    Is it possible to have a debate on this subject because we know how flawed the English spelling system is. Right? Everything can change in English, but its orthography? One more anomaly to contend with, I suppose!

  • Dear Pewter Mare: thanks for your comment. Our ‘Learn English’ posts occasionally touch on spelling issues, but you’re right that this isn’t a topic we have covered much in the blog. You ask: ‘Is it possible to have a debate on this subject because we know how flawed the English spelling system is?’ By all means let’s discuss this. You’ll be aware I expect that there have been numerous attempts to ‘regularize’ English spelling which – because of the language’s complex origins and influences – bears a less obvious relationship to speech sounds than you find in most other languages. There’s an interesting Wikipedia article on the history of proposed reforms…and their repeated failure. I suspect it’s too late to change the spelling of English,so the question is how to make life a little easier for people using the language (and I don’t just mean second-language learners, since most mother-tongue speakers find it difficult too). All ideas welcome!

  • This blog should be considered to be one of my favourite blgos.
    I am not much of a blogger.
    Still, I do appriciate the hard work of people doing the blog informative, funny and competative.
    I adore the professionals of Macmillan blog Dictionary.
    Happy new year and Merry christmas to you.

  • Thank you, Michael! First, I would like to correct the spelling of my name which was erroneously imputed after I explained to one of your staff members that I could not publish my comment. I am using Firefox now in the hope that I will finally be able to publish a comment, on my own, at last! 🙂

    I thank you for this interesting link, Michael. Bear in mind that I have spent the last 3 years or so in researching the matter. I am well aware of the few attempts to reform the spelling code and its difficulties in implementing them. It is my view that these proposals neglected to take into account the fundamental nature of human beings and their aversion to change that would –in effect– making their life more complicated, at least initially.
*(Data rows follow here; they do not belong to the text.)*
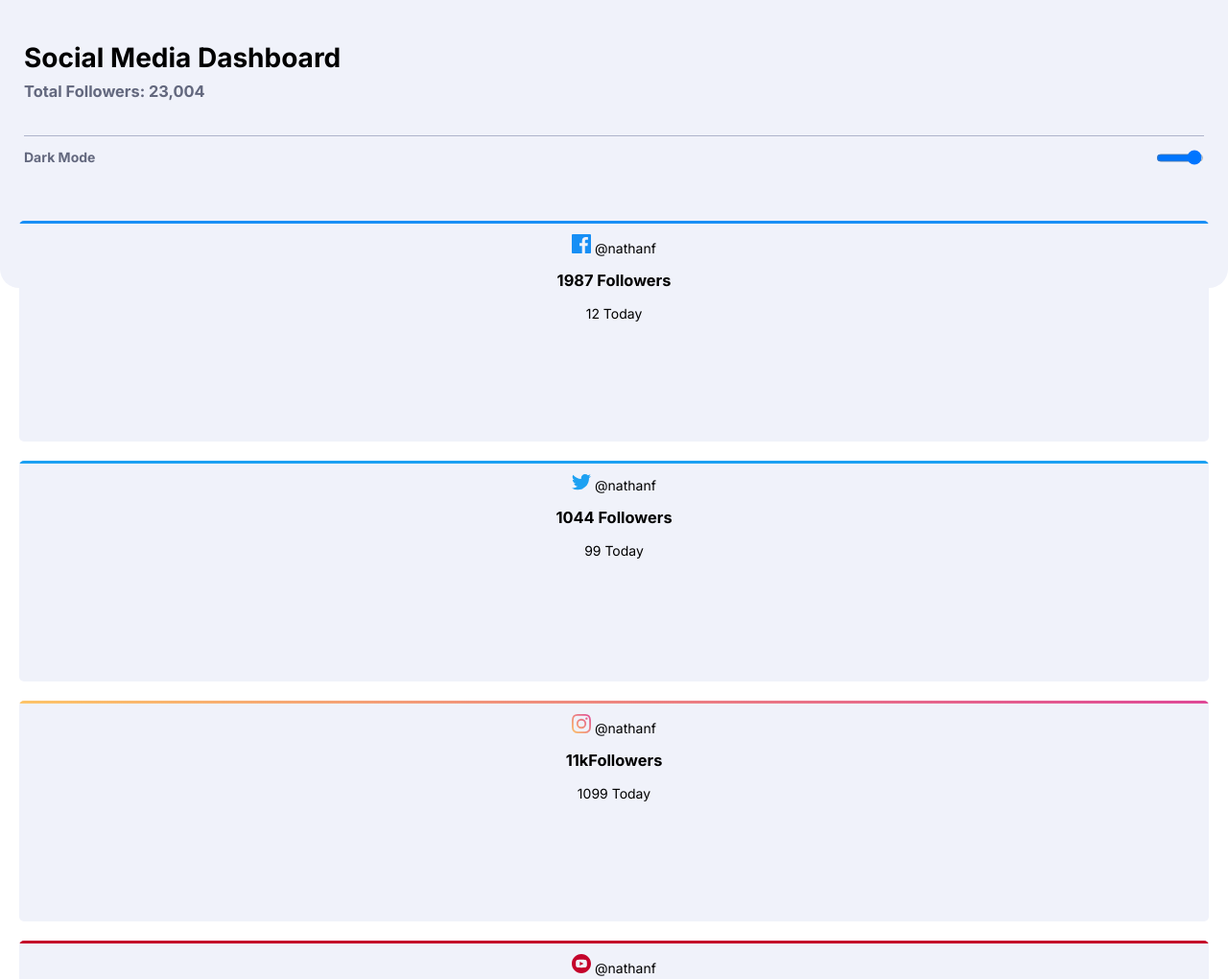
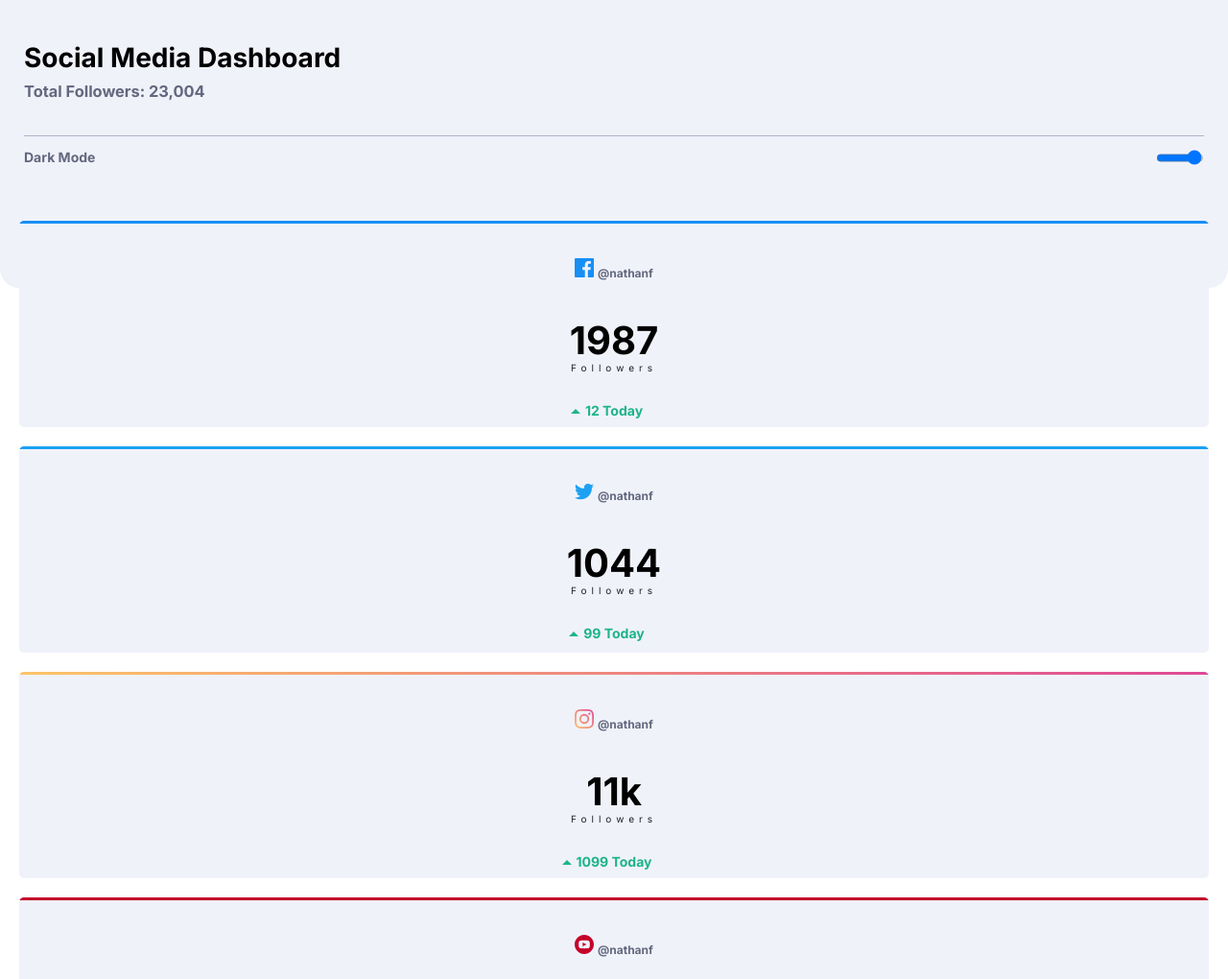
Before and after one commit to jaac97/Social-media-dashboard-with-theme-switcher, a website: page index.html in a window 1280 px wide. Shown: the top 1020 px of the page at 96% size. Drawn offline with nearby package versions, Linux system fonts and the light colour scheme; files that its build step writes are made by us from their sources.

Commit message:
Adding styles to cards and modifiers

```diff
--- a/index.html
+++ b/index.html
@@ -32,34 +32,36 @@
       <li class="card card--facebook">
         <p class="card__heading">
           <img src="build/images/icon-facebook.svg" alt="facebook icon" />
-          @nathanf
+          <span class="card__nickname">@nathanf</span>
         </p>
         <h3 class="card__numbers">1987 <span class="card__text">Followers</span></h3>
-        <p class="card__variation">12 Today</p>
+        <p class="card__variation card__variation--up">
+          12 Today
+        </p>
       </li>
       <li class="card card--twitter">
         <p class="card__heading">
           <img src="build/images/icon-twitter.svg" alt="twitter icon" />
-          @nathanf
+          <span class="card__nickname">@nathanf</span>
         </p>
         <h3 class="card__numbers">1044 <span class="card__text">Followers</span></h3>
-        <p class="card__variation">99 Today</p>
+        <p class="card__variation card__variation--up">99 Today</p>
       </li>
       <li class="card card--instagram">
         <p class="card__heading">
           <img src="build/images/icon-instagram.svg" alt="instagram icon" />
-          @nathanf
+           <span class="card__nickname">@nathanf</span>
         </p>
         <h3 class="card__numbers">11k<span class="card__text">Followers</span></h3>
-        <p class="card__variation">1099 Today</p>
+        <p class="card__variation card__variation--up">1099 Today</p>
       </li>
       <li class="card card--youtube">
         <p class="card__heading">
           <img src="build/images/icon-youtube.svg" alt="youtube icon" />
-          @nathanf
+           <span class="card__nickname">@nathanf</span>
         </p>
         <h3 class="card__numbers">8239<span class="card__text">Subscribers</span></h3>
-        <p class="card__variation">144 Today</p>
+        <p class="card__variation card__variation--down">144 Today</p>
       </li>
     </ul>
   </div>
@@ -74,7 +76,7 @@
   Followers
   12 Today
 
-  @nathanf
+
   1044
   Followers
   99 Today
--- a/source/sass/layout/_cardTop.scss
+++ b/source/sass/layout/_cardTop.scss
@@ -17,11 +17,12 @@
 }
 
 .card {
-    min-height: 23rem;
+    min-height: 21.5rem;
     text-align: center;
     border-radius: .5rem;
     position: relative;
     overflow: hidden;
+    padding-top: 2.5rem;
 }
 
 .card::after {
@@ -50,3 +51,52 @@
 .card--youtube::after {
     background: v.$secondaryDark;
 }
+.card__heading{
+    margin-bottom: 3.5rem;
+}
+.card__nickname{
+    font-weight: 700;
+    font-size: 1.2rem;
+}
+.card__numbers{
+    font-size: 4rem;
+    font-weight: 700;
+    margin-bottom: 3rem;
+}
+.card__text{
+    display: block;
+    font-size: 1rem;
+    font-weight: 400;
+    letter-spacing: .5rem;
+}
+.card__variation{
+    font-weight: 700;
+    position: relative;
+    display: inline-block;
+    margin: 0 auto;
+}
+.card__variation::before{
+    content: '';
+    position: absolute;
+    display: block;
+    bottom: 0;
+    left: -1.5rem;
+    width: 1rem;
+    height: 1rem;
+    background-repeat: no-repeat;
+    background-size: 100%;
+}
+.card__variation--up{
+    color: v.$primary;
+}
+.card__variation--up::before{
+    background-image: url('../images/icon-up.svg');
+
+}
+.card__variation--down{
+    color: v.$secondary;
+
+}
+.card__variation--down::before{
+    background-image: url('../images/icon-down.svg');
+}
--- a/source/sass/layout/_lightTheme.scss
+++ b/source/sass/layout/_lightTheme.scss
@@ -27,4 +27,10 @@
     .card{
         background-color: l.$cardBG;
     }
+    .card__nickname{
+        color: l.$textColor1;
+    }
+    .card__text{
+        color: l.$textColor2;
+    }
 }
```
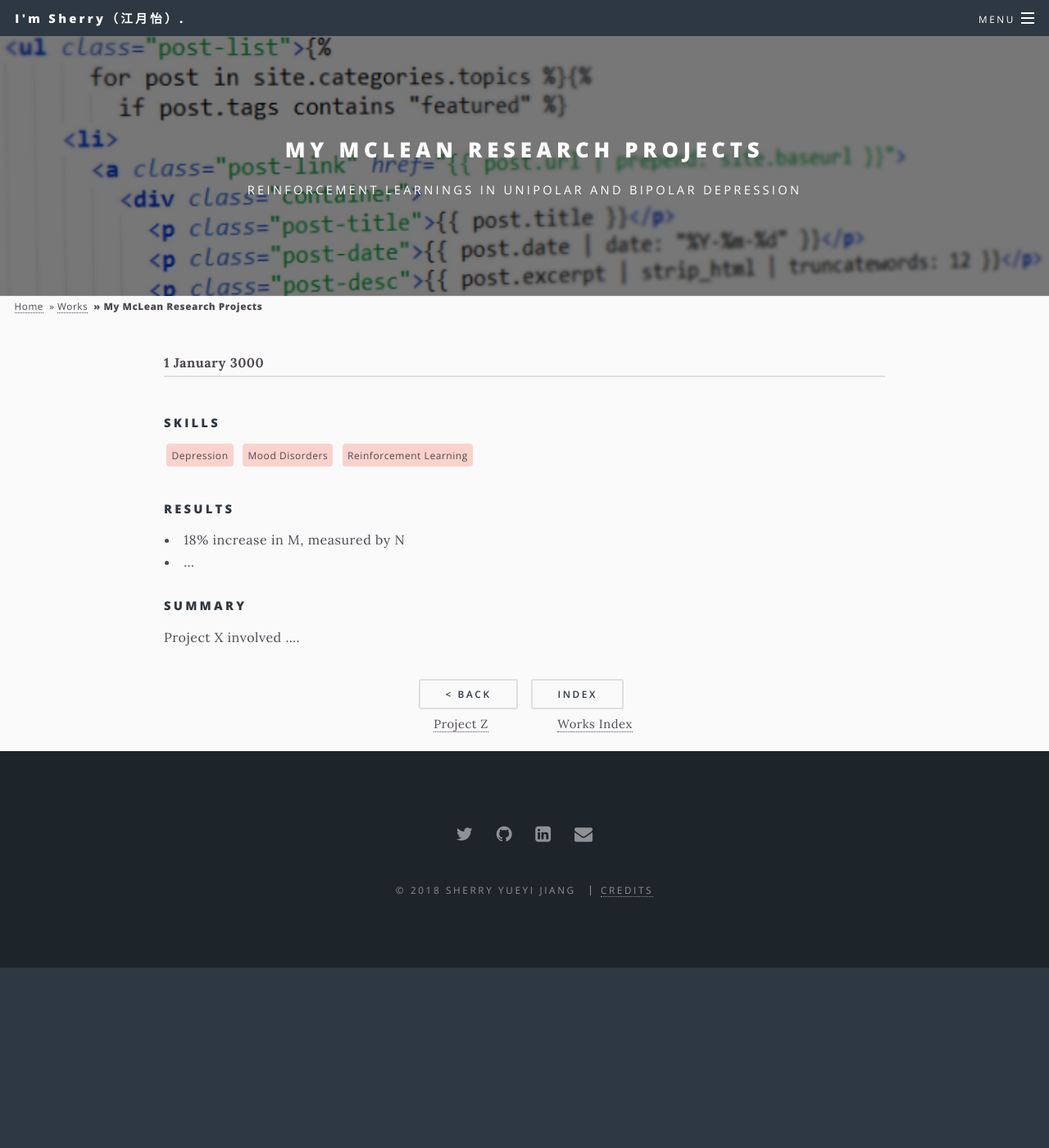
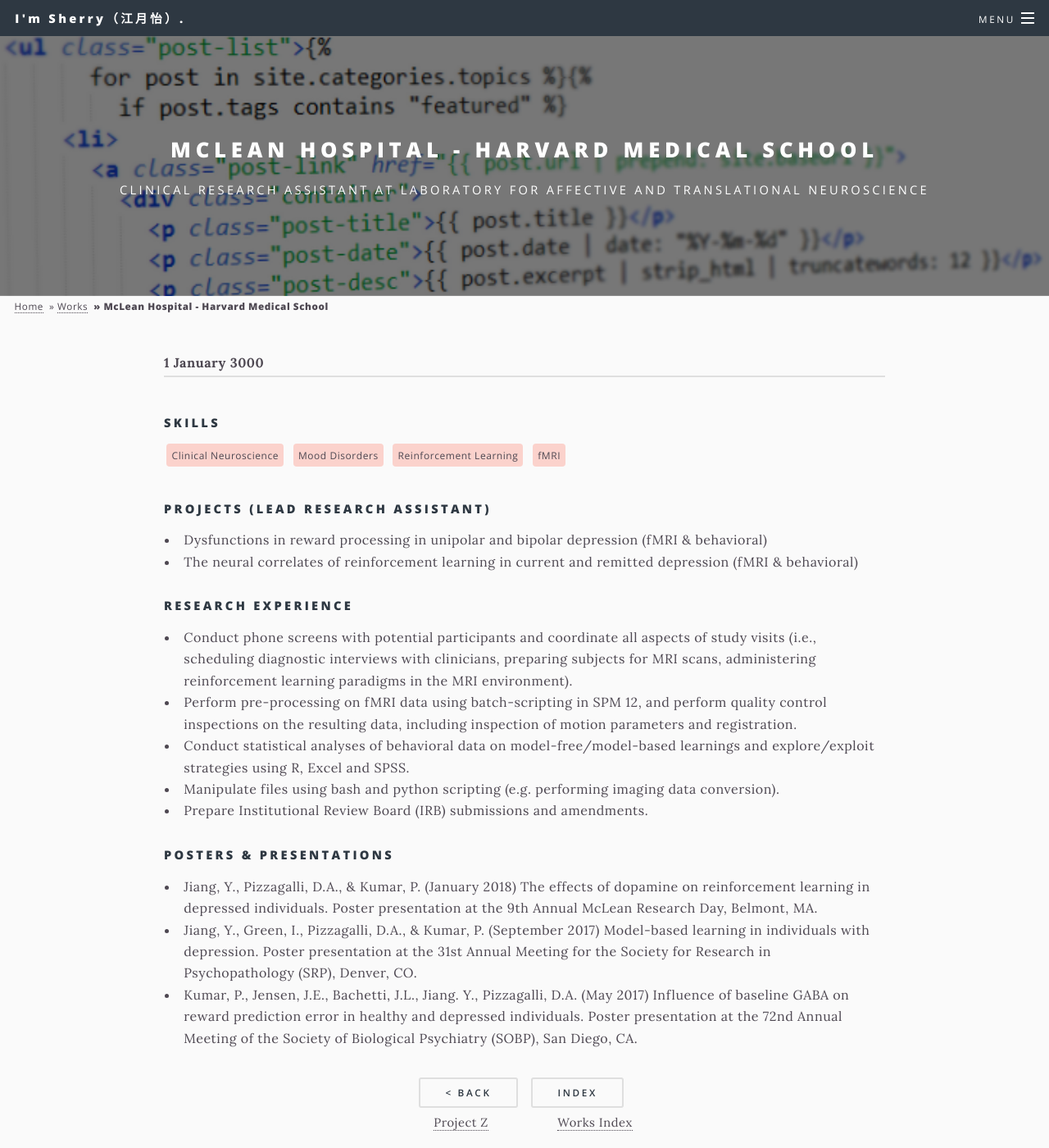
Before and after one commit to jyysherry/jyysherry.github.io, a Jekyll site: the page built from _posts/3000-01-01-works-example1.md, in a window 1280 px wide and 1400 px high. Shown: the whole window at 82% size. Built offline with Jekyll 4.4.1, drawn with Linux system fonts in a browser that asks for light colours.

Commit message:
Update work

```diff
--- a/_posts/3000-01-01-works-example1.md
+++ b/_posts/3000-01-01-works-example1.md
@@ -1,20 +1,29 @@
 ---
 priority: 0.6
-title: My McLean Research Projects
-excerpt: Reinforcement learnings in unipolar and bipolar depression
+title: McLean Hospital - Harvard Medical School
+excerpt: Clinical Research Assistant at Laboratory for Affective and Translational Neuroscience
 categories: works
 background-image: works-sample.png
 tags:
-  - Depression
+  - Clinical Neuroscience
   - Mood Disorders
   - Reinforcement Learning
+  - fMRI
 ---
 
-#### Results
+#### Projects (Lead Research Assistant)
 
-- 18% increase in M, measured by N
-- ...
+- Dysfunctions in reward processing in unipolar and bipolar depression (fMRI & behavioral)
+- The neural correlates of reinforcement learning in current and remitted depression (fMRI & behavioral)
 
-#### Summary
+#### Research Experience
+-	Conduct phone screens with potential participants and coordinate all aspects of study visits (i.e., scheduling diagnostic interviews with clinicians, preparing subjects for MRI scans, administering reinforcement learning paradigms in the MRI environment).
+-	Perform pre-processing on fMRI data using batch-scripting in SPM 12, and perform quality control inspections on the resulting data, including inspection of motion parameters and registration.
+-	Conduct statistical analyses of behavioral data on model-free/model-based learnings and explore/exploit strategies using R, Excel and SPSS.
+-	Manipulate files using bash and python scripting (e.g. performing imaging data conversion).
+-	Prepare Institutional Review Board (IRB) submissions and amendments.
 
-Project X involved ....
+#### Posters & Presentations
+- Jiang, Y., Pizzagalli, D.A., & Kumar, P. (January 2018) The effects of dopamine on reinforcement learning in depressed individuals. Poster presentation at the 9th Annual McLean Research Day, Belmont, MA.
+- Jiang, Y., Green, I., Pizzagalli, D.A., & Kumar, P. (September 2017) Model-based learning in individuals with depression. Poster presentation at the 31st Annual Meeting for the Society for Research in Psychopathology (SRP), Denver, CO.
+- Kumar, P., Jensen, J.E., Bachetti, J.L., Jiang. Y., Pizzagalli, D.A. (May 2017) Influence of baseline GABA on reward prediction error in healthy and depressed individuals. Poster presentation at the 72nd Annual Meeting of the Society of Biological Psychiatry (SOBP), San Diego, CA.
```
Also changed, not shown: _posts/2018-06-01-works-example2.md (deleted, +0 -16 lines).
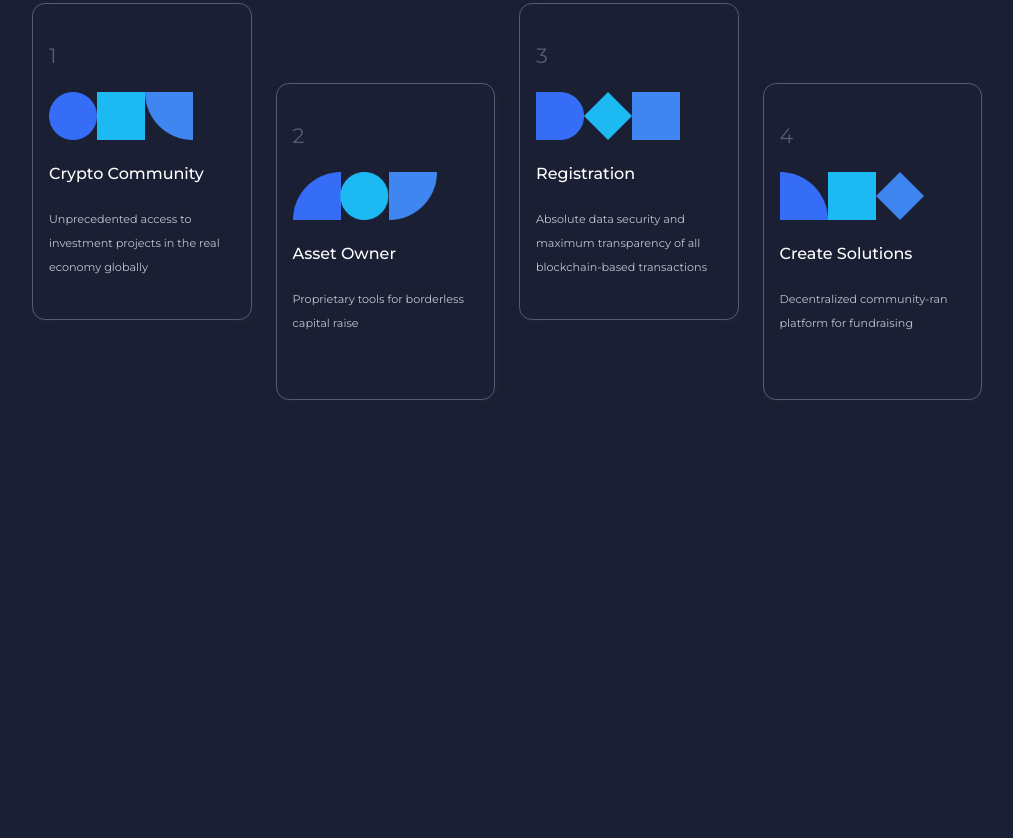
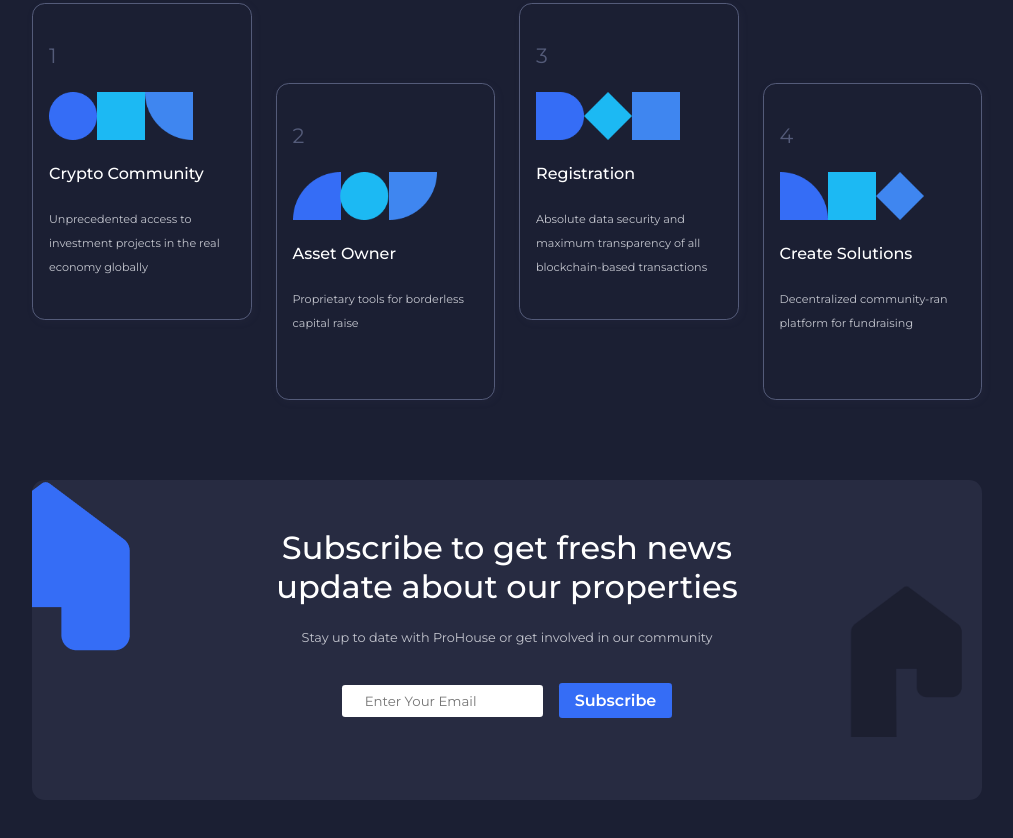
Before and after one commit to nayemislam2124/pro-house-estate, a plain HTML site: page index.html in a window 1280 px wide. Shown: the part 2390-3228 px from the top of the page, without its empty margins (133-1146 px from the left). Before the commit the page ends 2870 px from the top, so only its background shows below. Drawn offline with Linux system fonts and the light colour scheme.

Commit message:
some design added

```diff
--- a/index.html
+++ b/index.html
@@ -285,6 +285,17 @@
                 </div>
             </section>
             <!-- section 4 end -->
+            <section class="section-5">
+                <div class="section-5-text-container">
+                    <h1>Subscribe to get fresh news <br>
+                        update about our properties</h1>
+                        <p>Stay up to date with ProHouse or get involved in our community</p>
+                        <input type="email" name="" id="" placeholder="  Enter Your Email "><span class="subscribe">Subscribe</span>
+                        <div class="section-5-image">
+                        <span class="left-image"><img src="images/icon-18.png" alt=""></span>
+                        <span class="right-image"><img src="images/icon-19.png" alt=""></span></div>
+                </div>
+            </section>
         </main>
     <!-- main section end -->
 </body>
--- a/style.css
+++ b/style.css
@@ -515,6 +515,66 @@ body{
     top:5rem;
 }
 /* section 4 end */
+/* section 5 start  */
+.section-5{
+    max-width:950px;
+    height:40vh;
+    background-color:#272b41;
+    margin:5rem auto;
+    border-radius:.8rem;
+}
+.section-5-text-container{
+    text-align:center;
+    position:relative;
+}
+.section-5-text-container h1{
+    position:relative;
+    top:3rem;
+    font-weight:500;
+    font-size:2rem;
+}
+.section-5-text-container p{
+    position:relative;
+    top:4.5rem;
+    color:#C3C5CE;
+    font-size:.8rem;
+}
+.section-5-text-container input{
+    position:relative;
+    top:7rem;
+    border:none;
+    padding:.5rem 1rem;
+    border-radius:.2rem;
+    margin-right:1rem;
+}
+
+.section-5-text-container .subscribe{
+    position:relative;
+    top:7rem;
+    background-color:#356DF6;
+    font-weight:600;
+    padding:.5rem 1rem;
+    border-radius:.2rem;
+    cursor:pointer;
+    transition:all .4s ease;
+}
+.subscribe:hover{
+    background-color:white;
+    color:#356DF6;
+
+}
+.left-image{
+    position:absolute;
+    left:0;
+    top:0;
+}
+.right-image img{
+    position:relative;
+    left:25rem;
+    top:-1.25rem;
+    width:10rem;
+}
+/* section 5 end  */
 /* responsive design mobile approaches start  */
 @media screen and (max-width: 992px){
     .menu-list{
@@ -615,5 +675,22 @@ body{
     .sec-4-another{
         top:0;
     }
+    .section-5{
+        width:90%;
+        height:max-content;
+    }
+    .left-image,.right-image{
+        display:none;
+    }
+    .section-5-text-container h1{
+        font-size:1.5rem;
+    }
+    .section-5-text-container p{
+        margin:0rem;
+    }
+    .section-5-text-container input{
+        width:90%;
+        margin:2rem auto;
+    }
 }
 /* responsive design mobile approaches end */
```
Also changed, not shown: images/icon-18.png (added), images/icon-19.png (added).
Learning to spell and read in English is extremely hard. I would imagine that the mere thought of having to learn a new code would be extremely frustrating and daunting. THIS is not what I propose, however. I suggest that, instead of asking billions of people to re-learn a new code, when the old code works for them, that we phase in, in schools, over 15 years, starting starting in 2020 (as in seeing –and reading– 20 20), a program of regularizing the old code. I am confident that by 2035 most people who can read this post will no longer need to re-learn the new code to get or keep a job. Beside, it is likely that one would be able to “transcode” a text from an e-reader, with just one click, if that. My proposal would be using the existing 91 spelling rules (if need be). Hence, my proposal is to correct the existing English spelling system, something that authors on this and other websites are very keen. I would therefore expect that they would be just as eager to make the spelling code as correct as it is possible like they are so keen when speakers err and misuse words or fail to follow grammar rules. It also follows that they would realize that shaving off 2 or 3 years of rote learning list of words and their chaotic spellings and enable teachers and learners to learn more important matters would be be beneficial to their pocket book (fewer teachers = less tax = more money in their pocket) and beneficial to their country, raising its competitiveness. It demands, of course, a higher degree of intelligence, eliminating all visceral reactions that this change could engender. I am confident that people will see that this is a balanced solution to combat exorbitant and rising education budgets used to deal with the issue of illiteracy. Finally, at last, English spelling would be adhering to its inherent rules. I would like to invite the readers to read my blog on the matter. So, Michael, I am hoping that soon we will be able to have an article on the matter and bring this matter to the public. After all, there are thousands and thousands of words in the English language that are very badly misspelled ! Finally, we will be able to construe that right is wrong and wrong is right! What a concept!